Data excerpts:
※ ※ ※
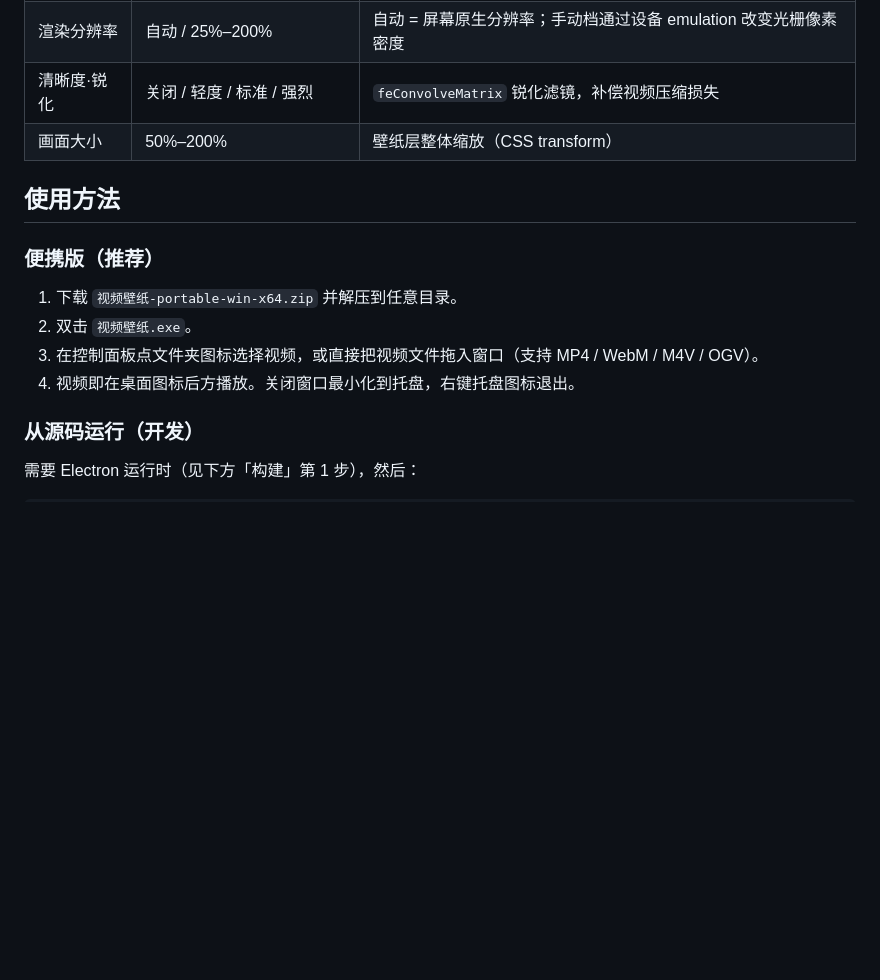
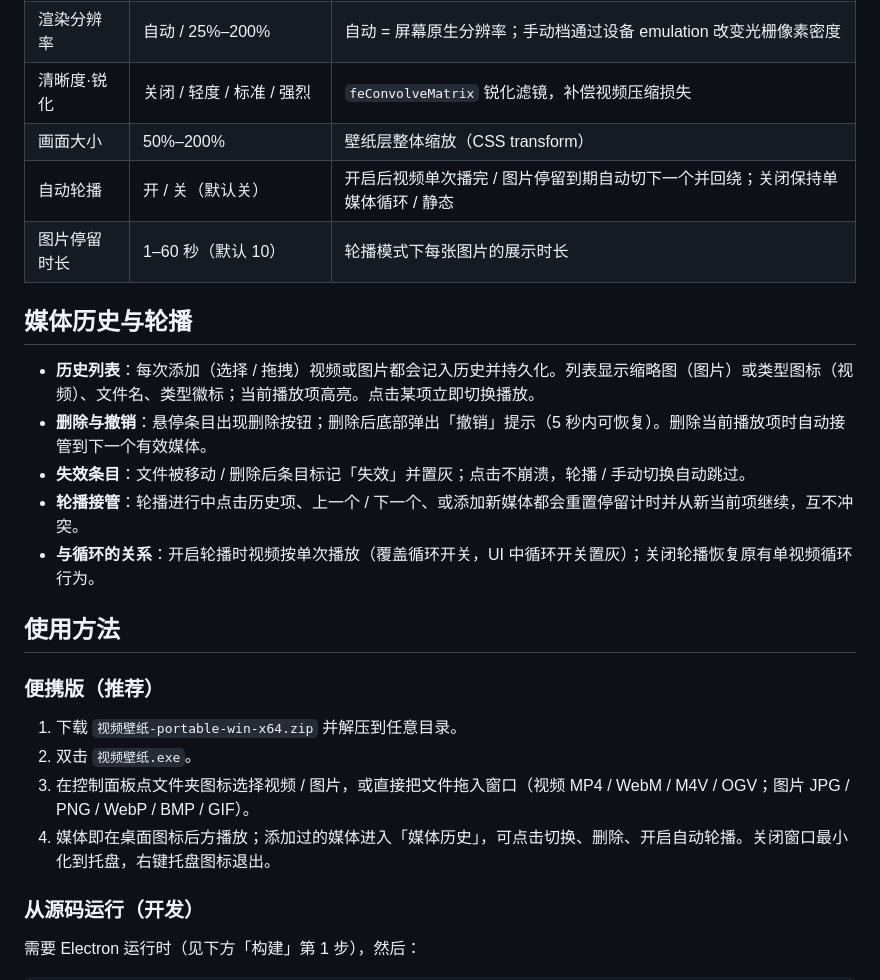
Before and after one commit to Wang-YB124/bizhi, a Markdown page: README.md, the part around one of its changes. Rendered like a GitHub page; blank space fills up the shorter version.

```diff
--- a/README.md
+++ b/README.md
@@ -25,6 +28,16 @@
 | 渲染分辨率 | 自动 / 25%–200% | 自动 = 屏幕原生分辨率；手动档通过设备 emulation 改变光栅像素密度 |
 | 清晰度·锐化 | 关闭 / 轻度 / 标准 / 强烈 | `feConvolveMatrix` 锐化滤镜，补偿视频压缩损失 |
 | 画面大小 | 50%–200% | 壁纸层整体缩放（CSS transform） |
+| 自动轮播 | 开 / 关（默认关） | 开启后视频单次播完 / 图片停留到期自动切下一个并回绕；关闭保持单媒体循环 / 静态 |
+| 图片停留时长 | 1–60 秒（默认 10） | 轮播模式下每张图片的展示时长 |
+
+## 媒体历史与轮播
+
+- **历史列表**：每次添加（选择 / 拖拽）视频或图片都会记入历史并持久化。列表显示缩略图（图片）或类型图标（视频）、文件名、类型徽标；当前播放项高亮。点击某项立即切换播放。
+- **删除与撤销**：悬停条目出现删除按钮；删除后底部弹出「撤销」提示（5 秒内可恢复）。删除当前播放项时自动接管到下一个有效媒体。
+- **失效条目**：文件被移动 / 删除后条目标记「失效」并置灰；点击不崩溃，轮播 / 手动切换自动跳过。
+- **轮播接管**：轮播进行中点击历史项、上一个 / 下一个、或添加新媒体都会重置停留计时并从新当前项继续，互不冲突。
+- **与循环的关系**：开启轮播时视频按单次播放（覆盖循环开关，UI 中循环开关置灰）；关闭轮播恢复原有单视频循环行为。
 
 ## 使用方法
 
@@ -32,8 +45,8 @@
 
 1. 下载 `视频壁纸-portable-win-x64.zip` 并解压到任意目录。
 2. 双击 `视频壁纸.exe`。
-3. 在控制面板点文件夹图标选择视频，或直接把视频文件拖入窗口（支持 MP4 / WebM / M4V / OGV）。
-4. 视频即在桌面图标后方播放。关闭窗口最小化到托盘，右键托盘图标退出。
+3. 在控制面板点文件夹图标选择视频 / 图片，或直接把文件拖入窗口（视频 MP4 / WebM / M4V / OGV；图片 JPG / PNG / WebP / BMP / GIF）。
+4. 媒体即在桌面图标后方播放；添加过的媒体进入「媒体历史」，可点击切换、删除、开启自动轮播。关闭窗口最小化到托盘，右键托盘图标退出。
 
 ### 从源码运行（开发）
 
```
Also changed, not shown: other parts of README.md (+6 -1 lines), docs/screenshot.png, 5 other files.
※ ※ ※
What is being asked
Print every record exactly, without the pictures.

Result
Before and after one commit to Wang-YB124/bizhi, a Markdown page: README.md, the part around one of its changes. Rendered like a GitHub page; blank space fills up the shorter version.

```diff
--- a/README.md
+++ b/README.md
@@ -25,6 +28,16 @@
 | 渲染分辨率 | 自动 / 25%–200% | 自动 = 屏幕原生分辨率；手动档通过设备 emulation 改变光栅像素密度 |
 | 清晰度·锐化 | 关闭 / 轻度 / 标准 / 强烈 | `feConvolveMatrix` 锐化滤镜，补偿视频压缩损失 |
 | 画面大小 | 50%–200% | 壁纸层整体缩放（CSS transform） |
+| 自动轮播 | 开 / 关（默认关） | 开启后视频单次播完 / 图片停留到期自动切下一个并回绕；关闭保持单媒体循环 / 静态 |
+| 图片停留时长 | 1–60 秒（默认 10） | 轮播模式下每张图片的展示时长 |
+
+## 媒体历史与轮播
+
+- **历史列表**：每次添加（选择 / 拖拽）视频或图片都会记入历史并持久化。列表显示缩略图（图片）或类型图标（视频）、文件名、类型徽标；当前播放项高亮。点击某项立即切换播放。
+- **删除与撤销**：悬停条目出现删除按钮；删除后底部弹出「撤销」提示（5 秒内可恢复）。删除当前播放项时自动接管到下一个有效媒体。
+- **失效条目**：文件被移动 / 删除后条目标记「失效」并置灰；点击不崩溃，轮播 / 手动切换自动跳过。
+- **轮播接管**：轮播进行中点击历史项、上一个 / 下一个、或添加新媒体都会重置停留计时并从新当前项继续，互不冲突。
+- **与循环的关系**：开启轮播时视频按单次播放（覆盖循环开关，UI 中循环开关置灰）；关闭轮播恢复原有单视频循环行为。
 
 ## 使用方法
 
@@ -32,8 +45,8 @@
 
 1. 下载 `视频壁纸-portable-win-x64.zip` 并解压到任意目录。
 2. 双击 `视频壁纸.exe`。
-3. 在控制面板点文件夹图标选择视频，或直接把视频文件拖入窗口（支持 MP4 / WebM / M4V / OGV）。
-4. 视频即在桌面图标后方播放。关闭窗口最小化到托盘，右键托盘图标退出。
+3. 在控制面板点文件夹图标选择视频 / 图片，或直接把文件拖入窗口（视频 MP4 / WebM / M4V / OGV；图片 JPG / PNG / WebP / BMP / GIF）。
+4. 媒体即在桌面图标后方播放；添加过的媒体进入「媒体历史」，可点击切换、删除、开启自动轮播。关闭窗口最小化到托盘，右键托盘图标退出。
 
 ### 从源码运行（开发）
 
```
Also changed, not shown: other parts of README.md (+6 -1 lines), docs/screenshot.png, 5 other files.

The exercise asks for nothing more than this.